A young paedophile’s return to society is calmly explored in Belgian director Patrice Toye’s powerful, thought-provoking new film. Based on Inge Schilperoord’s controversial novel Muidhond.
This fearlessly empathetic drama about a young man fighting his dark nature asks us to bravely walk in the shoes of a character condemned to the extreme margins of society. Jonathan (23), released from prison and into the care of his mother, resumes a normal, diligent life while grappling with compulsions he desperately wants to escape. When a lonely 10-year-old girl moves in next door and innocently pines for his friendship, his genuine resolve is tested in no uncertain terms.

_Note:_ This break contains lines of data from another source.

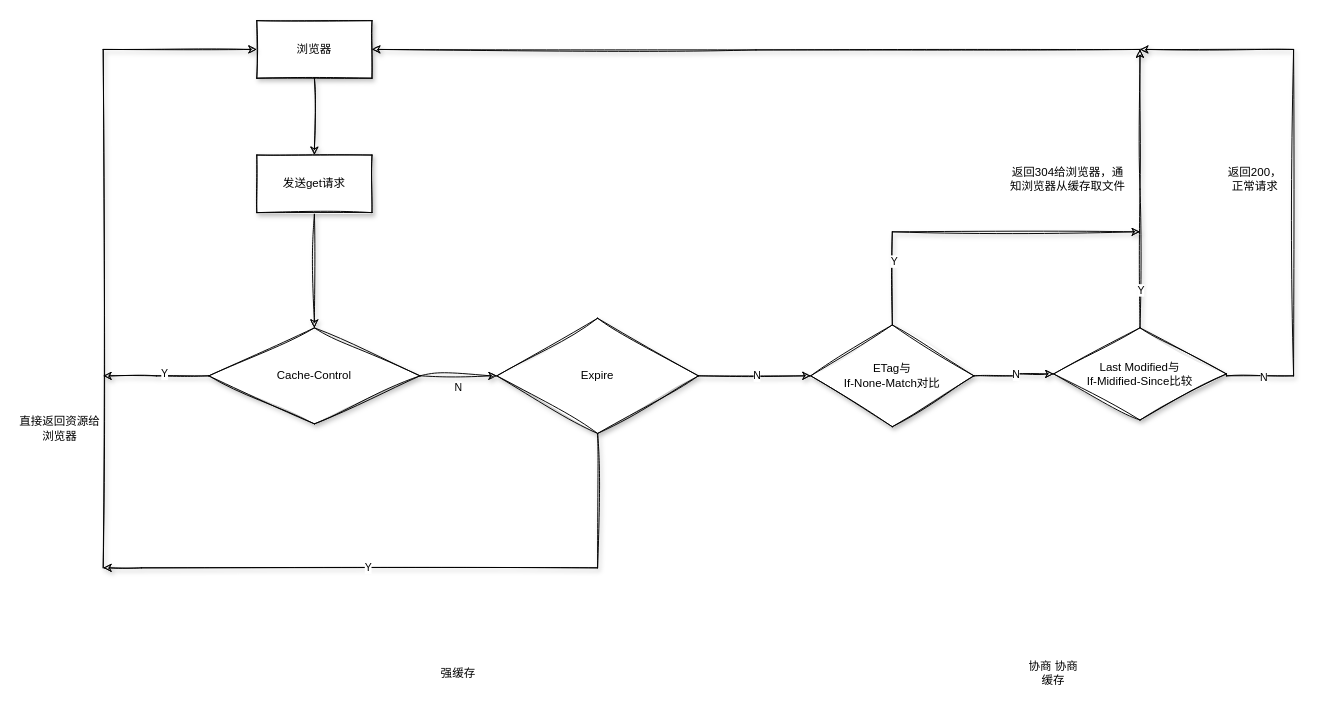
The draw.io diagram 缓存.drawio in StoryKing123/draw-io, before the edit. Source tidied: cells renumbered, new cells numbered last; positions are measured from the earlier drawing's top-left corner, leaving out a move shared by most shapes. Both pictures are drawn from the tidied source at 96%, with x=0, y=0 at pixel (16, 20).
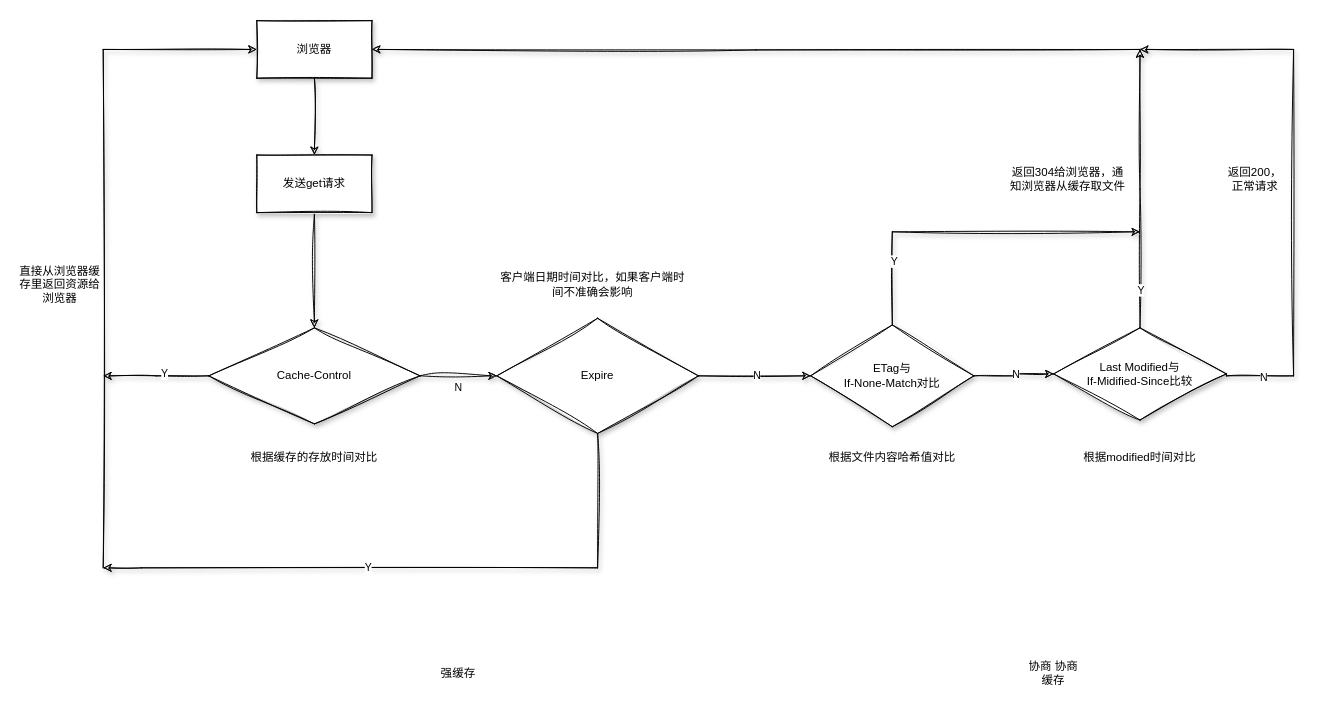
After the change.

Diff of the diagram source:
```diff
@@
-    <mxCell id="28" value="直接返回资源给浏览器" style="text;html=1;strokeColor=none;fillColor=none;align=center;verticalAlign=middle;whiteSpace=wrap;rounded=0;" parent="1" vertex="1">
-      <mxGeometry y="380" width="90" height="90" as="geometry" />
+    <mxCell id="28" value="直接从浏览器缓存里返回资源给浏览器" style="text;html=1;strokeColor=none;fillColor=none;align=center;verticalAlign=middle;whiteSpace=wrap;rounded=0;" parent="1" vertex="1">
+      <mxGeometry y="230" width="90" height="90" as="geometry" />
     </mxCell>
@@
+    <mxCell id="33" value="客户端日期时间对比，如果客户端时间不准确会影响" style="text;html=1;strokeColor=none;fillColor=none;align=center;verticalAlign=middle;whiteSpace=wrap;rounded=0;" parent="1" vertex="1">
+      <mxGeometry x="500" y="260" width="200" height="30" as="geometry" />
+    </mxCell>
+    <mxCell id="34" value="根据缓存的存放时间对比" style="text;html=1;strokeColor=none;fillColor=none;align=center;verticalAlign=middle;whiteSpace=wrap;rounded=0;" parent="1" vertex="1">
+      <mxGeometry x="235" y="440" width="150" height="30" as="geometry" />
+    </mxCell>
+    <mxCell id="35" value="根据文件内容哈希值对比" style="text;html=1;strokeColor=none;fillColor=none;align=center;verticalAlign=middle;whiteSpace=wrap;rounded=0;" parent="1" vertex="1">
+      <mxGeometry x="838" y="440" width="148" height="30" as="geometry" />
+    </mxCell>
+    <mxCell id="36" value="根据modified时间对比" style="text;html=1;strokeColor=none;fillColor=none;align=center;verticalAlign=middle;whiteSpace=wrap;rounded=0;" parent="1" vertex="1">
+      <mxGeometry x="1105" y="440" width="130" height="30" as="geometry" />
+    </mxCell>
```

At once a compelling study of the capacity for rehabilitation and a clear-eyed, visually literate portrait of a tortured inner life, director Patrice Toye’s delicate film holds a steady focus on the human dimension behind paedophilia’s terrifying profile. Its bold questions, more existential than plainly moral, surface through a performance of rare sensitivity and intensity by Tijmen Govaerts, and a remarkable turn by Julia Brown, the little girl whose presence gives rise to both tenderness and very real tension. Tench will challenge every viewer’s notion of empathy – and in tandem with the protagonist’s painful struggle to suppress the unthinkable, the impulse to rush to judgement before understanding.
“In this film, I wanted to depict a deeply layered and humane portrait of a young man with a complex personality, a very good person at heart who, however, is prone to disastrous impulses… In this era where oversimplification reigns, where the world is black or white, I believe there’s a great need for nuance. A world in which we consider others as nothing more than strangers distresses me greatly. If we took a good look at ourselves, we’d see what complex creatures we are…
In our contemporary society, panic springs up the moment the subject of paedophilia is tackled. I perfectly understand this as I am the mother of two girls. But stigmatising paedophiles, dehumanising them or denying that they exist won’t solve the problem… I hope that this film will help to open the debate, so that potential abusers will dare to speak up about their constant inner struggle and look for help. Perhaps we can avoid new victims this way. Just one less victim would already be a good thing.” — director Patrice Toye
About the Filmmaker
Patrice Toye is a Belgian director and film teacher based in Brussels. Her second feature film, Nowhere Man (2008), won the NHK International Filmmakers Prize at Sundance and benefited from Wim Wenders’ personal support. Tench is her fourth feature. Selected filmography: Little Black Spiders (2012), Rosie (1998).